I was listening to the radio this afternoon and I heard an ad asking for people to help support the NDP and other government-sponsored Christian initiatives. The organizers were concerned over a growing sense of Godlessness in America. Along with the NDP, they told of another case where the Ten Commandments were ordered to be removed from state government buildings.
So what did Christians do before 1952, when the NDP was established by congress? It doesn’t take an officially sanctioned day to allow prayer. We should go out and pray, not just on a special day, but every day, for any reason. This whole idea that if we don’t have permission, or sponsorship, or subsidy, or recognition, or assistance from government then we can’t get anything done is really sickening.
And about the Ten Commandments, why must they be placed in the halls of government buildings? Are we to believe that because the state displays them that it somehow respects their intent? The government violates them every day, many times. Having the Ten Commandments placed in the halls of the organization that violates them on a far greater scale than any other institution seems more blasphemous than reverent.
In particular, the sixth and eighth Commandments are disregarded by the state in what appears to be a matter of principle. The state’s two greatest contributions to civilization have been warfare and taxation, which necessarily involve murder, killing, and theft.
Tens of millions of people have been killed as a result of the state’s wars. Thousands have been executed following death sentences from with American courtrooms. Police, it seems, are killing innocent people with a startling regularity.

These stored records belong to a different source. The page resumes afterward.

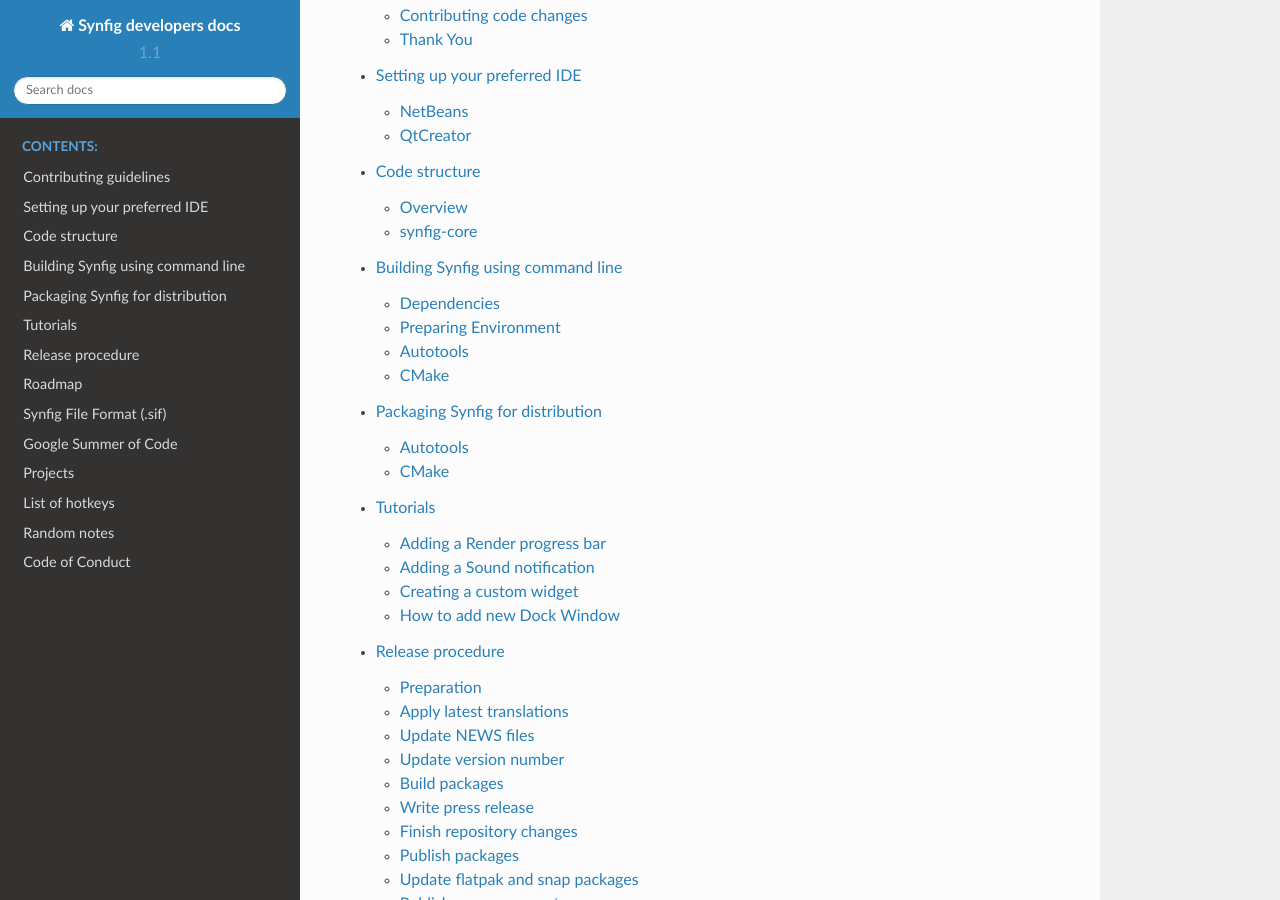
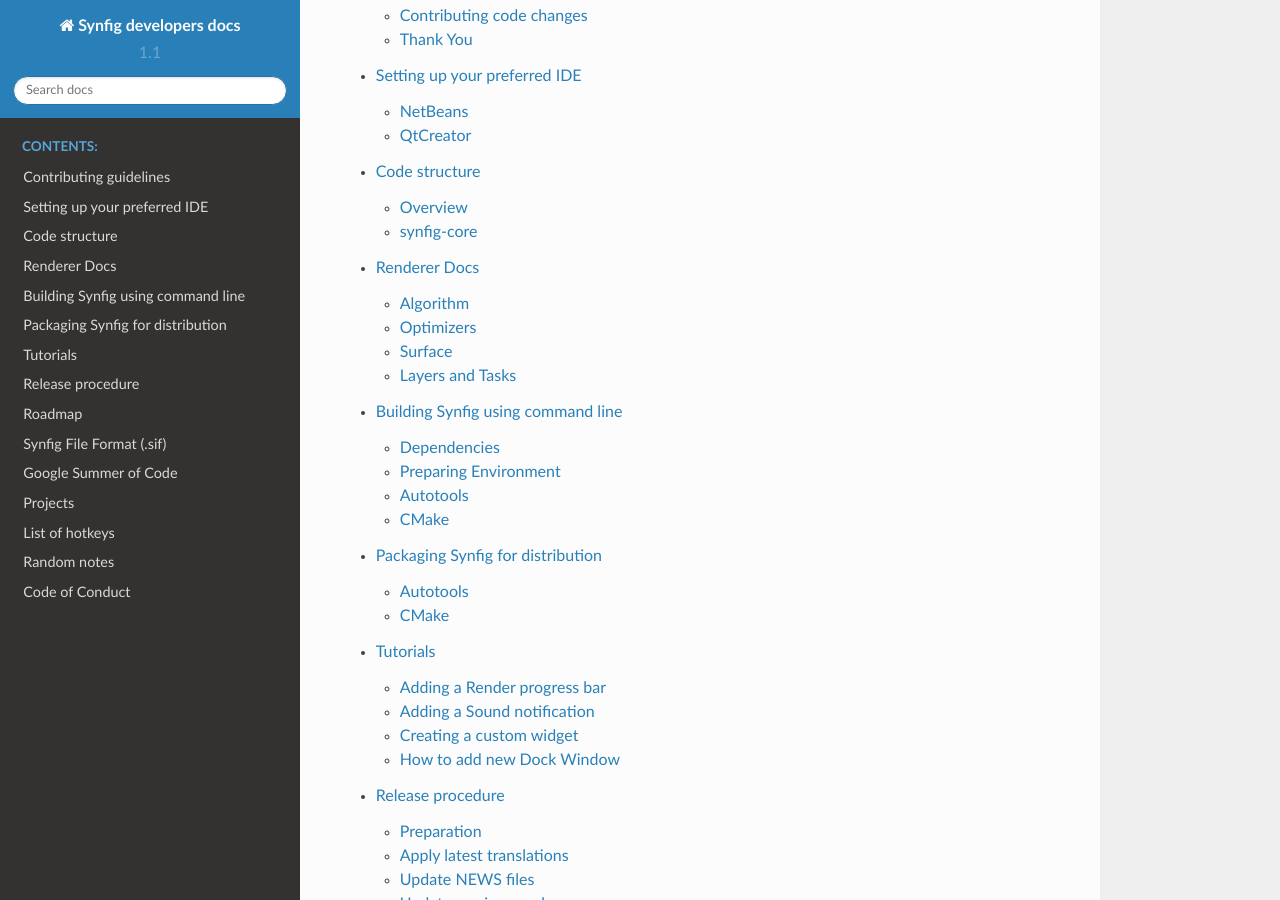
Before and after one commit to synfig/synfig-docs-dev, a Sphinx documentation site: the page built from docs/index.rst, in a window 1280 px wide and 900 px high, scrolled down 365 px. Built offline with Sphinx 7.4.7 and the Read the Docs theme 2.0.0, drawn with Linux system fonts in a browser that asks for light colours.

Commit message:
Add Renderer Docs files

```diff
--- a/docs/index.rst
+++ b/docs/index.rst
@@ -17,6 +17,7 @@
    community/contribution guidelines
    ide/Setting up your preferred IDE
    common/structure
+   renderer
    building/Building Synfig
    packaging/packaging
    tutorials
--- /dev/null
+++ b/docs/renderer_docs/algorithm.rst
@@ -0,0 +1,4 @@
+.. _renderer_algorithm:
+
+Algorithm
+=========
--- /dev/null
+++ b/docs/renderer_docs/optimizers.rst
@@ -0,0 +1,4 @@
+.. _renderer_optimizers:
+
+Optimizers
+==========
--- /dev/null
+++ b/docs/renderer_docs/surface.rst
@@ -0,0 +1,4 @@
+.. _renderer_surface:
+
+Surface
+=======
--- /dev/null
+++ b/docs/renderer_docs/tasks.rst
@@ -0,0 +1,4 @@
+.. _renderer_tasks:
+
+Layers and Tasks
+================
```
Also changed, not shown: docs/renderer.rst (added, +12 -0 lines).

It is ludicrous that people are demanding that government buildings, constructed with expropriated funds and which employ millions of people paid with stolen money, bear the Commandment from God which declares “You shall not steal.”
But it isn’t only those commandments which are ignored by the state. There is such a cult-like atmosphere that surrounds the state and its figureheads that it’s practically a religion in itself. God was so opposed to such affronts that he gave two Commandments against idolatry – the first and second both cover worshiping other gods.
Just look at these two temples. One is to the Greek goddess Athena, and the other is to the US Supreme Court.
“You shall not bear false witness against your neighbor.” Unless of course you are an agent of the state, such as an interrogating police officer, prosecuting attorney, or undercover police agent. Then it’s perfectly fine to violate the ninth Commandment.
And what about the tenth Commandment? It gets its fair share of disrespect, too. The current squabble over the “Buffet Rule” is a clear case of covetousness. Tom DiLorenzo reminded me of an even more overt example of this when he posted this statement from Abraham Lincoln’s chief tax collector, David A. Wells: “Wherever you find an article, a product, a trade, a profession, or a source of income, tax it!”
Why do some Christians want to be even remotely affiliated with this activity?